(DATA TO PROCESS begins)

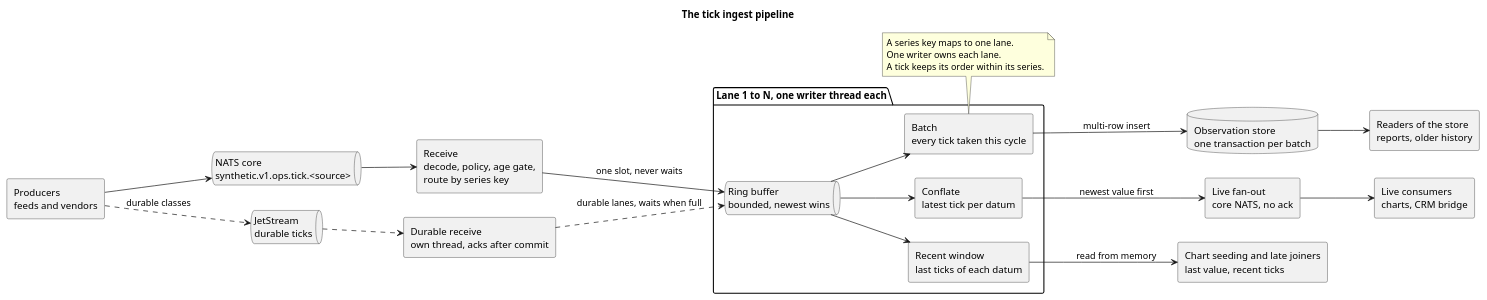
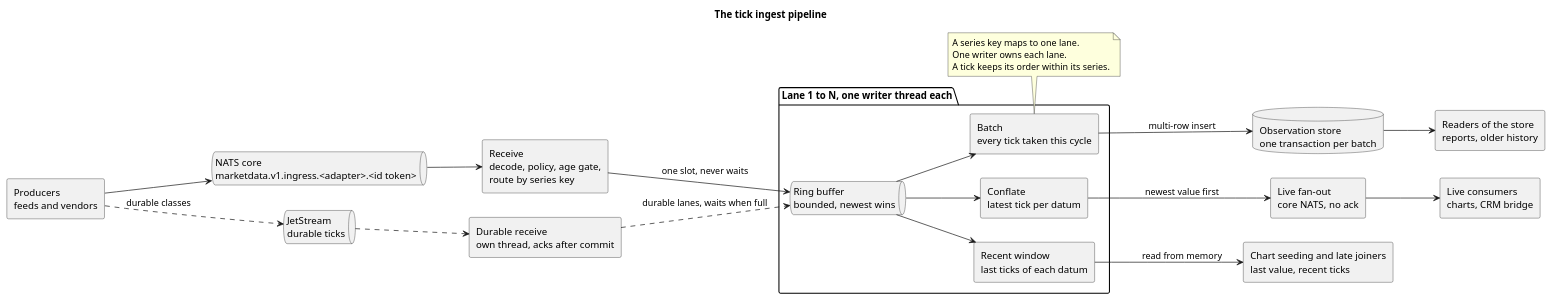
One commit to OreStudio/OreStudio changed the diagram in doc/knowledge/architecture/tick_ingest_pipeline.puml. Above: the diagram before and after it, drawn with PlantUML. The commit also changed 132 other files, not shown here.

```diff
--- a/doc/knowledge/architecture/tick_ingest_pipeline.puml
+++ b/doc/knowledge/architecture/tick_ingest_pipeline.puml
@@ -18,48 +18,48 @@
 @startuml
 
 title The tick ingest pipeline
 
 left to right direction
 skinparam componentStyle rectangle
 
 rectangle "Producers\nfeeds and vendors" as prod
-queue "NATS core\nsynthetic.v1.ops.tick.<source>" as nats
+queue "NATS core\nmarketdata.v1.ingress.<adapter>.<id token>" as nats
 rectangle "Receive\ndecode, policy, age gate,\nroute by series key" as recv
 queue "JetStream\ndurable ticks" as js
 rectangle "Durable receive\nown thread, acks after commit" as drecv
 
 package "Lane 1 to N, one writer thread each" {
     queue "Ring buffer\nbounded, newest wins" as ring
     rectangle "Conflate\nlatest tick per datum" as conf
     rectangle "Recent window\nlast ticks of each datum" as window
     rectangle "Batch\nevery tick taken this cycle" as batch
 }
 
 rectangle "Live fan-out\ncore NATS, no ack" as live
 database "Observation store\none transaction per batch" as db
 rectangle "Live consumers\ncharts, CRM bridge" as cons
 rectangle "Readers of the store\nreports, older history" as readers
 rectangle "Chart seeding and late joiners\nlast value, recent ticks" as seed
 
 prod --> nats
 prod ..> js : durable classes
 js ..> drecv
 drecv ..> ring : durable lanes, waits when full
 nats --> recv
 recv --> ring : one slot, never waits
 ring --> conf
 ring --> window
 ring --> batch
 conf --> live : newest value first
 live --> cons
 batch --> db : multi-row insert
 db --> readers
 window --> seed : read from memory
 
 note bottom of batch
     A series key maps to one lane.
     One writer owns each lane.
     A tick keeps its order within its series.
 end note
 
 @enduml
```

(DATA TO PROCESS ends)

* _WHAT NEEDS TO BE DONE_
Your response should contain each line of the entries above that holds the string "drecv".

* _RESPONSE AREA_
 rectangle "Durable receive\nown thread, acks after commit" as drecv
 js ..> drecv
 drecv ..> ring : durable lanes, waits when full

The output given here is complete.